**THE PROBLEM**:
Reprint the listing. Every line must match the original exactly.

▬▬▬▬▬▬▬▬▬▬

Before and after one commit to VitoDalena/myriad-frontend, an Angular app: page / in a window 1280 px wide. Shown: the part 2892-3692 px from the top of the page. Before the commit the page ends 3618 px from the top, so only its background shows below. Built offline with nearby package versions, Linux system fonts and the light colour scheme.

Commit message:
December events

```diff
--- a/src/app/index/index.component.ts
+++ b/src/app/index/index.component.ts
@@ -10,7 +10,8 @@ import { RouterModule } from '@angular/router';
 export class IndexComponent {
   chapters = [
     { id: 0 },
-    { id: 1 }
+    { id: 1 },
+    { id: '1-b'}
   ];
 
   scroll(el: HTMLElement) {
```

▬▬▬▬▬▬▬▬▬▬

**SOLUTION TO THIS TASK**:
Before and after one commit to VitoDalena/myriad-frontend, an Angular app: page / in a window 1280 px wide. Shown: the part 2892-3692 px from the top of the page. Before the commit the page ends 3618 px from the top, so only its background shows below. Built offline with nearby package versions, Linux system fonts and the light colour scheme.

Commit message:
December events

```diff
--- a/src/app/index/index.component.ts
+++ b/src/app/index/index.component.ts
@@ -10,7 +10,8 @@ import { RouterModule } from '@angular/router';
 export class IndexComponent {
   chapters = [
     { id: 0 },
-    { id: 1 }
+    { id: 1 },
+    { id: '1-b'}
   ];
 
   scroll(el: HTMLElement) {
```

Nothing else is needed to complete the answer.